**WHAT IS NEEDED:** Below is a listing to repeat exactly, with its pictures left out.

- - - -

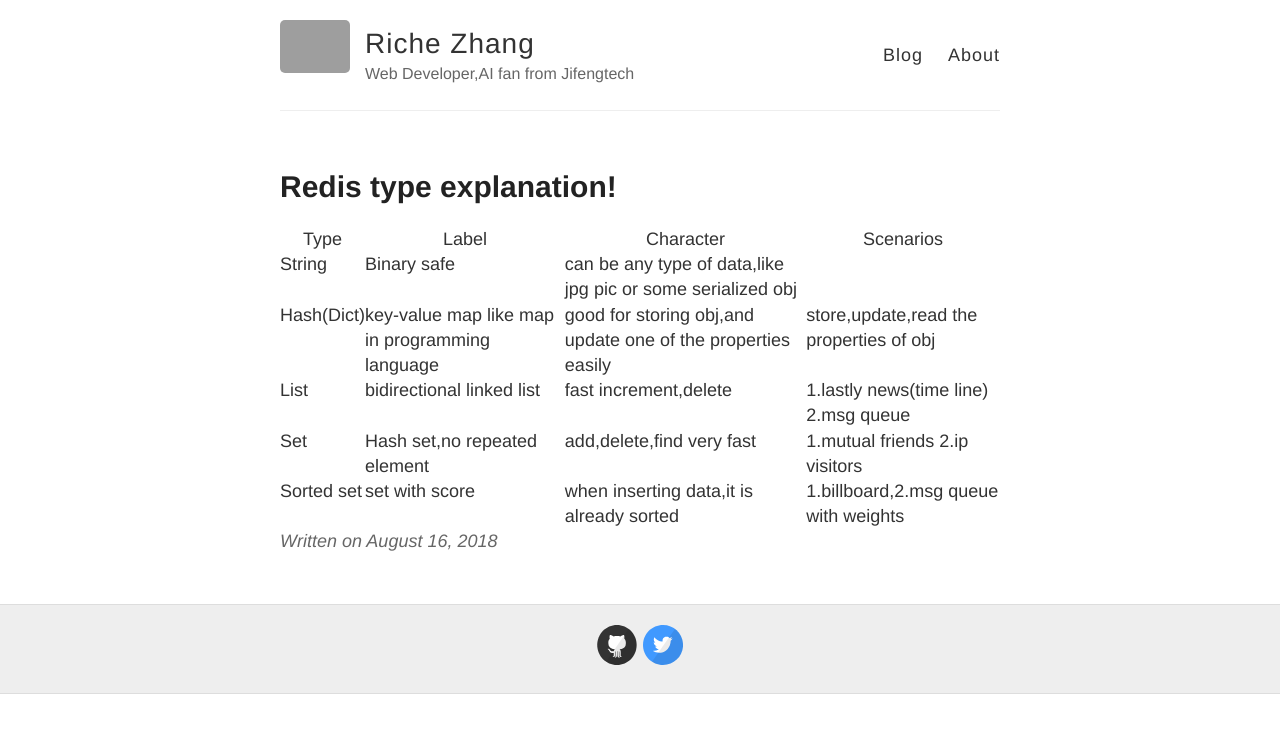
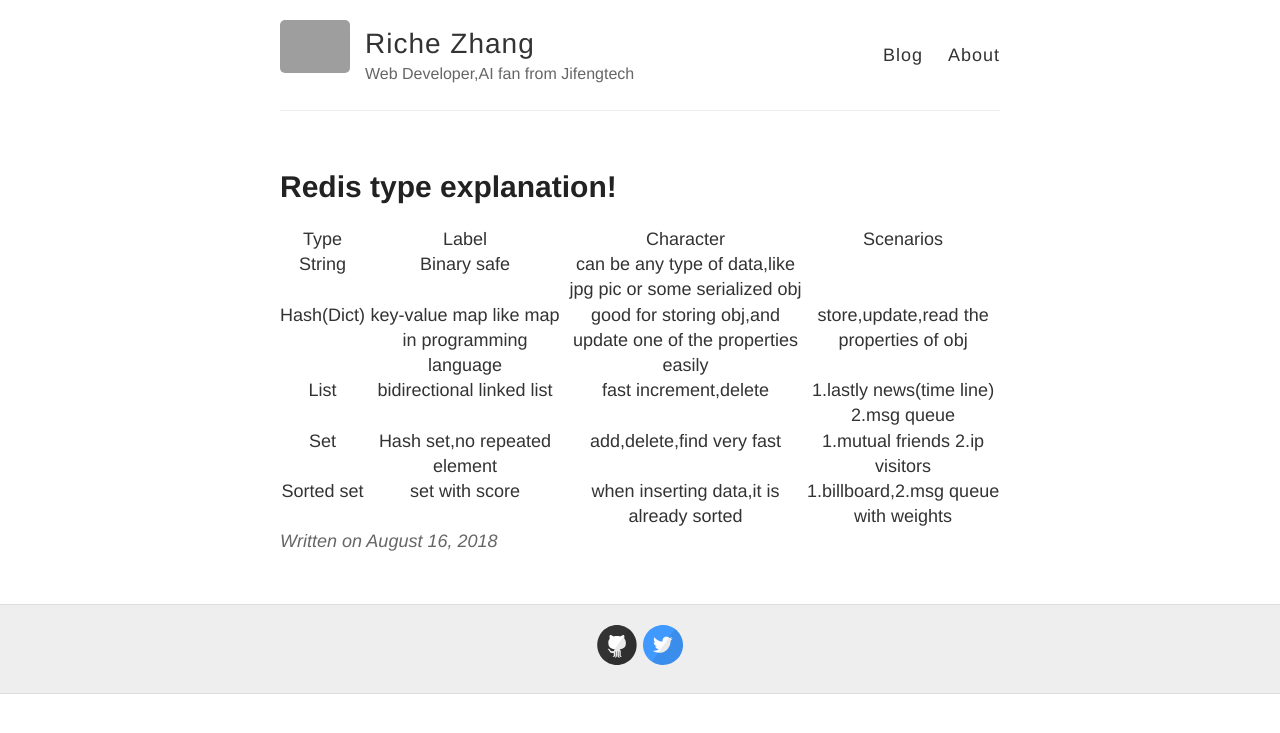
Before and after one commit to RicheZhang/RicheZhang.github.io, a Jekyll site: the page built from _posts/2018-8-16-Redis-type.md, in a window 1280 px wide. Shown: the top 733 px of the page. Built offline with Jekyll 4.4.1, drawn with Linux system fonts in a browser that asks for light colours; grey boxes are pictures that could not be loaded.

Commit message:
Markdown table modified

```diff
--- a/_posts/2018-8-16-Redis-type.md
+++ b/_posts/2018-8-16-Redis-type.md
@@ -2,10 +2,10 @@
 layout: post
 title: Redis type explanation!
 ---
-|Type       |Label       |Character                           |Scenarios
-|-----------|------------|------------------------------------|----------------------------------------------|
-|String     |Binary safe |can be any type of data,like jpg pic or some serialized obj|                       |
-|Hash(Dict) |key-value map like map in programming language|good for storing obj,and update one of the properties easily|store,update,read the properties of obj|
-|List|bidirectional linked list|fast increment,delete|1.lastly news(time line) 2.msg queue|
-|Set|Hash set,no repeated element|add,delete,find very fast|1.mutual friends 2.ip visitors
-|Sorted set|set with score|when inserting data,it is already sorted|1.billboard,2.msg queue with weights|
+| Type | Label | Character | Scenarios |
+| :---: | :---:| :---: | :---:|
+| String     |Binary safe | can be any type of data,like jpg pic or some serialized obj |                       |
+| Hash(Dict) | key-value map like map in programming language | good for storing obj,and update one of the properties easily|store,update,read the properties of obj |
+| List | bidirectional linked list | fast increment,delete|1.lastly news(time line) 2.msg queue |
+| Set |Hash set,no repeated element|add,delete,find very fast|1.mutual friends 2.ip visitors
+| Sorted set | set with score | when inserting data,it is already sorted | 1.billboard,2.msg queue with weights|
```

- - - -

**RESULT OF THE TASK:**
Before and after one commit to RicheZhang/RicheZhang.github.io, a Jekyll site: the page built from _posts/2018-8-16-Redis-type.md, in a window 1280 px wide. Shown: the top 733 px of the page. Built offline with Jekyll 4.4.1, drawn with Linux system fonts in a browser that asks for light colours; grey boxes are pictures that could not be loaded.

Commit message:
Markdown table modified

```diff
--- a/_posts/2018-8-16-Redis-type.md
+++ b/_posts/2018-8-16-Redis-type.md
@@ -2,10 +2,10 @@
 layout: post
 title: Redis type explanation!
 ---
-|Type       |Label       |Character                           |Scenarios
-|-----------|------------|------------------------------------|----------------------------------------------|
-|String     |Binary safe |can be any type of data,like jpg pic or some serialized obj|                       |
-|Hash(Dict) |key-value map like map in programming language|good for storing obj,and update one of the properties easily|store,update,read the properties of obj|
-|List|bidirectional linked list|fast increment,delete|1.lastly news(time line) 2.msg queue|
-|Set|Hash set,no repeated element|add,delete,find very fast|1.mutual friends 2.ip visitors
-|Sorted set|set with score|when inserting data,it is already sorted|1.billboard,2.msg queue with weights|
+| Type | Label | Character | Scenarios |
+| :---: | :---:| :---: | :---:|
+| String     |Binary safe | can be any type of data,like jpg pic or some serialized obj |                       |
+| Hash(Dict) | key-value map like map in programming language | good for storing obj,and update one of the properties easily|store,update,read the properties of obj |
+| List | bidirectional linked list | fast increment,delete|1.lastly news(time line) 2.msg queue |
+| Set |Hash set,no repeated element|add,delete,find very fast|1.mutual friends 2.ip visitors
+| Sorted set | set with score | when inserting data,it is already sorted | 1.billboard,2.msg queue with weights|
```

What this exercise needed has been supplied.